Brust has a conflicting writing style; at times the writing is very methodical and purposeful.
"I agonized over each word, each syllable, exploring it, letting my tongue and mouth linger over and taste each of the sounds, and willing my brain to full understanding of each of the thoughts I was sending. As each word left me, it was imprinted on my consciousness and seemed to be a living thing itself."
Things are explained in great detail but other things I consider important to the story as a reader are not. At times the confused reader is left to figure things out as the story goes along. I felt like when it would've made sense to give more background the author fell short while giving too much unnecessary information at other times. Bouts of monotonous dialogue to prepare the reader for small scenes that don’t really have a significant impact on the story.
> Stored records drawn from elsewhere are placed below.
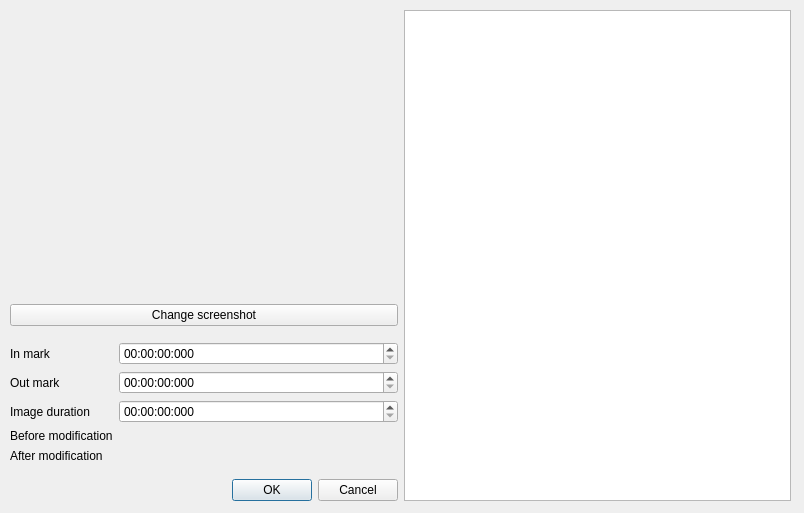
The window that src/advancedsettingswindow.ui (cinemaouvert/OPP) describes before a commit, drawn with Qt 5.
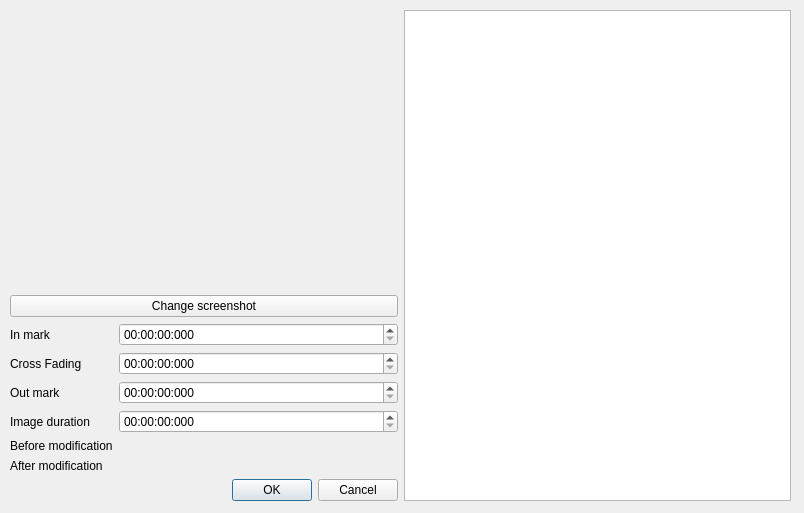
The same window after the commit.

Commit message: Correct cross fading

The edit to the form file:
```diff
--- a/src/advancedsettingswindow.ui
+++ b/src/advancedsettingswindow.ui
@@ -93,7 +93,7 @@
           </property>
          </widget>
         </item>
-        <item row="1" column="0">
+        <item row="2" column="0">
          <widget class="QLabel" name="label_outMark">
           <property name="enabled">
            <bool>true</bool>
@@ -103,7 +103,7 @@
           </property>
          </widget>
         </item>
-        <item row="1" column="1">
+        <item row="2" column="1">
          <widget class="QTimeEdit" name="timeEdit_outMark">
           <property name="enabled">
            <bool>true</bool>
@@ -113,48 +113,62 @@
           </property>
          </widget>
         </item>
-        <item row="2" column="0">
+        <item row="3" column="0">
          <widget class="QLabel" name="imageDurationLabel">
           <property name="text">
            <string>Image duration</string>
           </property>
          </widget>
         </item>
-        <item row="2" column="1">
+        <item row="3" column="1">
          <widget class="QTimeEdit" name="imageDurationTimeEdit">
           <property name="displayFormat">
            <string>HH:mm:ss:zzz</string>
           </property>
          </widget>
         </item>
-        <item row="3" column="0">
+        <item row="4" column="0">
          <widget class="QLabel" name="label_originalLength">
           <property name="text">
            <string>Before modification</string>
           </property>
          </widget>
         </item>
-        <item row="3" column="1">
+        <item row="4" column="1">
          <widget class="QLabel" name="label_originalLengthValue">
           <property name="text">
            <string/>
           </property>
          </widget>
         </item>
-        <item row="4" column="0">
+        <item row="5" column="0">
          <widget class="QLabel" name="label_modifiedLength">
           <property name="text">
            <string>After modification</string>
           </property>
          </widget>
         </item>
-        <item row="4" column="1">
+        <item row="5" column="1">
          <widget class="QLabel" name="label_modifiedLengthValue">
           <property name="text">
            <string/>
           </property>
          </widget>
         </item>
+        <item row="1" column="0">
+         <widget class="QLabel" name="label_CrossFading">
+          <property name="text">
+           <string>Cross Fading</string>
+          </property>
+         </widget>
+        </item>
+        <item row="1" column="1">
+         <widget class="QTimeEdit" name="timeEdit_CrossFading">
+          <property name="displayFormat">
+           <string>HH:mm:ss:zzz</string>
+          </property>
+         </widget>
+        </item>
        </layout>
       </item>
       <item>
```
Left out of the diff: 6 changed lines with no effect on the pictures. The commit also changes 7 other files.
Jhereg is a book written with no particular timeline in mind, the first book in the series, it probably should’ve been a lot further along in the series. The prologue gives us a little insight into Vlad's past but not enough for the reader to catch up to where he is in life currently. Vlads has come a long way since the events of the prologue. Although I found the prologue the most interesting part of the story, the events of the prologue didn't give enough insight to serve an actual purpose; it is not needed.
References are made that leave a reader clueless because he or she has no knowledge of previous events or the Eastern cultures. I got half way through the book before I finally understood that a Dzur was both a Dragaeran house as well as an animal native to Dragera.
Jhereg is not a bad book, but I am still on the fence about continuing the series. Jhereg is interesting, but I did not feel excited about it, I never got drawn into the story or enraptured by it. I found the Prologue to be more exciting, informative, and fulfilling. Jhereg was originally published in 1983, and I believe it reached the target audience of the time. However, Jhereg doesn’t seem to transcend its time. I’m not entirely sure if I would recommend the book to others. I think it perfect for those who love old-school fantasy, but everyone else will have to make their own judgment on this one.